Every line below that holds the string "page" must be copied.

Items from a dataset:
************

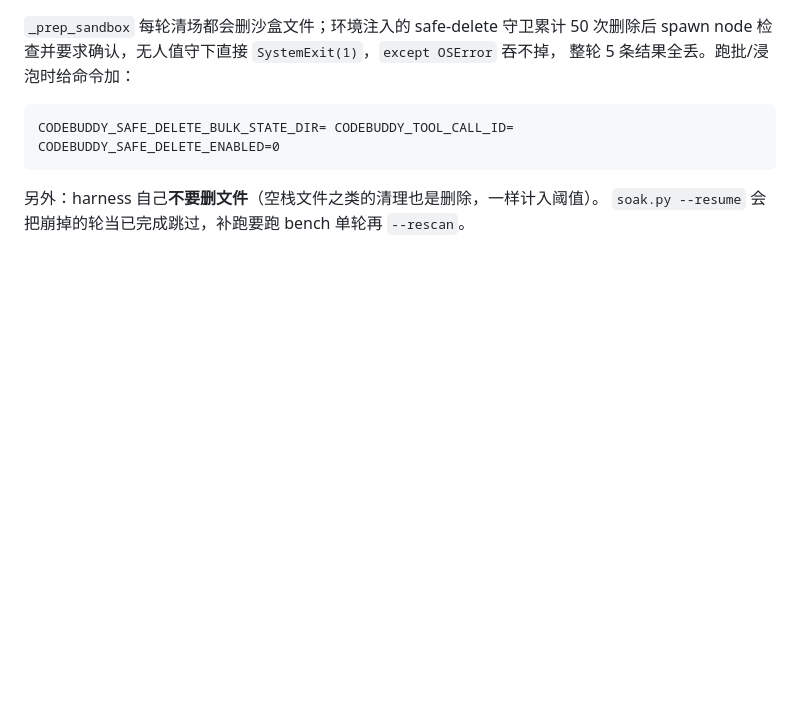
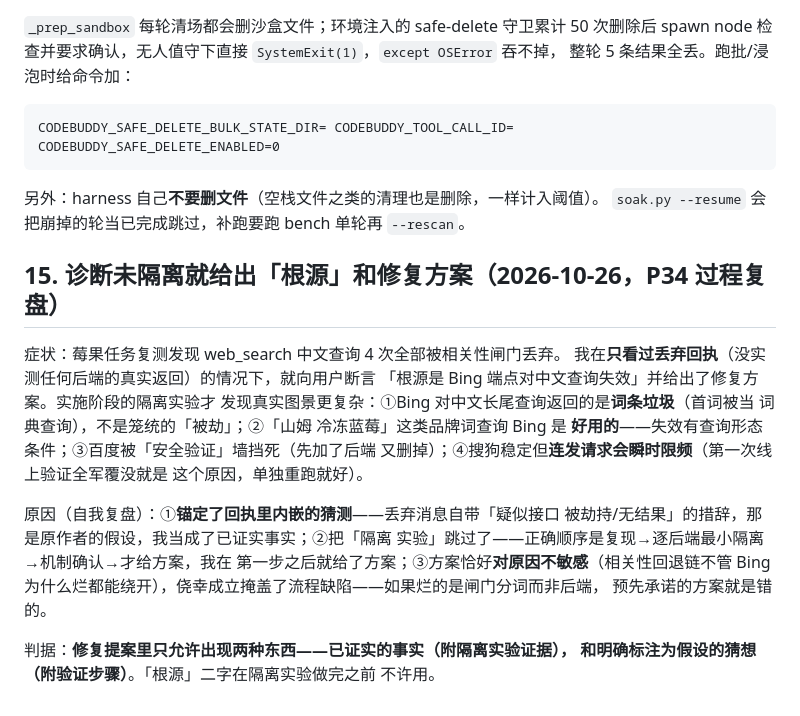
Before and after one commit to qwertyfew/Agent-Forge, a Markdown page: docs/pitfalls.md, the part around the change. GitHub-like rendering; blank space fills up the shorter version.

Commit message:
docs(pitfalls): #15 诊断未隔离就给根源与方案——P34 过程复盘

```diff
--- a/docs/pitfalls.md
+++ b/docs/pitfalls.md
@@ -340,3 +340,25 @@ CODEBUDDY_SAFE_DELETE_BULK_STATE_DIR= CODEBUDDY_TOOL_CALL_ID= CODEBUDDY_SAFE_DEL
 
 另外：harness 自己**不要删文件**（空栈文件之类的清理也是删除，一样计入阈值）。
 `soak.py --resume` 会把崩掉的轮当已完成跳过，补跑要跑 bench 单轮再 `--rescan`。
+
+## 15. 诊断未隔离就给出「根源」和修复方案（2026-10-26，P34 过程复盘）
+
+症状：莓果任务复测发现 web_search 中文查询 4 次全部被相关性闸门丢弃。
+我在**只看过丢弃回执**（没实测任何后端的真实返回）的情况下，就向用户断言
+「根源是 Bing 端点对中文查询失效」并给出了修复方案。实施阶段的隔离实验才
+发现真实图景更复杂：①Bing 对中文长尾查询返回的是**词条垃圾**（首词被当
+词典查询），不是笼统的「被劫」；②「山姆 冷冻蓝莓」这类品牌词查询 Bing 是
+**好用的**——失效有查询形态条件；③百度被「安全验证」墙挡死（先加了后端
+又删掉）；④搜狗稳定但**连发请求会瞬时限频**（第一次线上验证全军覆没就是
+这个原因，单独重跑就好）。
+
+原因（自我复盘）：①**锚定了回执里内嵌的猜测**——丢弃消息自带「疑似接口
+被劫持/无结果」的措辞，那是原作者的假设，我当成了已证实事实；②把「隔离
+实验」跳过了——正确顺序是复现→逐后端最小隔离→机制确认→才给方案，我在
+第一步之后就给了方案；③方案恰好**对原因不敏感**（相关性回退链不管 Bing
+为什么烂都能绕开），侥幸成立掩盖了流程缺陷——如果烂的是闸门分词而非后端，
+预先承诺的方案就是错的。
+
+判据：**修复提案里只允许出现两种东西——已证实的事实（附隔离实验证据），
+和明确标注为假设的猜想（附验证步骤）**。「根源」二字在隔离实验做完之前
+不许用。
```
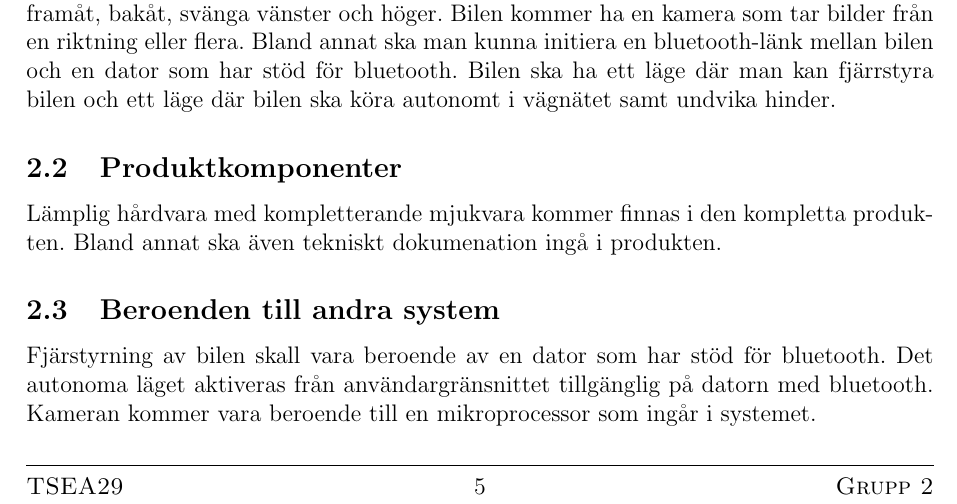
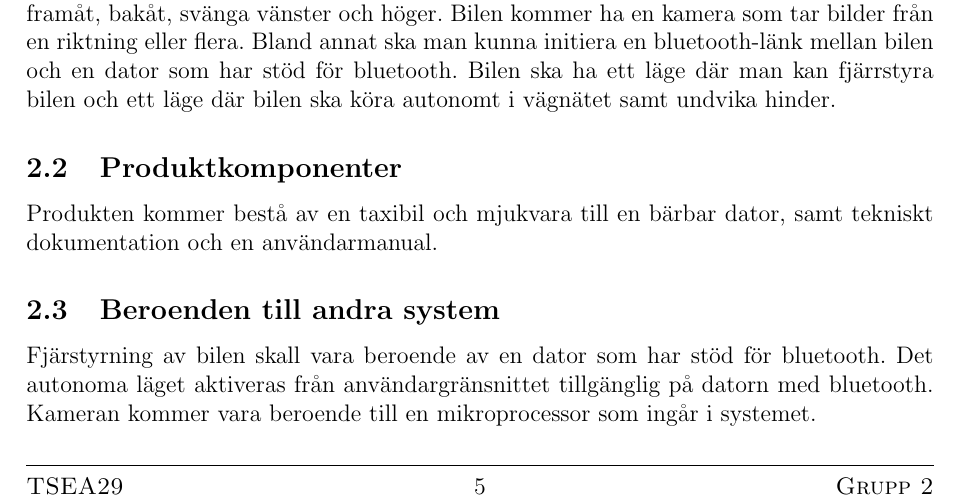
Before and after one commit to youhas97/autonom-taxi, a LaTeX paper (doc/kravspec/krav.tex, which reads doc/kravspec/sections/overview.tex): part of page 7 of 16, cut so that both start at the same text. Compiled offline with pdfLaTeX.

Commit message:
krav kommentar 4

```diff
--- a/doc/kravspec/sections/overview.tex
+++ b/doc/kravspec/sections/overview.tex
@@ -22,8 +22,8 @@ bluetooth. Bilen ska ha ett läge där man kan fjärrstyra bilen och ett läge d
 bilen ska köra autonomt i vägnätet samt undvika hinder.
 
 \subsection{Produktkomponenter}
-Lämplig hårdvara med kompletterande mjukvara kommer finnas i den kompletta
-produkten. Bland annat ska även tekniskt dokumenation ingå i produkten.
+Produkten kommer bestå av en taxibil och mjukvara till en bärbar dator, samt
+tekniskt dokumentation och en användarmanual.
 
 \subsection{Beroenden till andra system}
 Fjärstyrning av bilen skall vara beroende av en dator som har stöd för
```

************

Answer to the problem:
Before and after one commit to qwertyfew/Agent-Forge, a Markdown page: docs/pitfalls.md, the part around the change. GitHub-like rendering; blank space fills up the shorter version.
Before and after one commit to youhas97/autonom-taxi, a LaTeX paper (doc/kravspec/krav.tex, which reads doc/kravspec/sections/overview.tex): part of page 7 of 16, cut so that both start at the same text. Compiled offline with pdfLaTeX.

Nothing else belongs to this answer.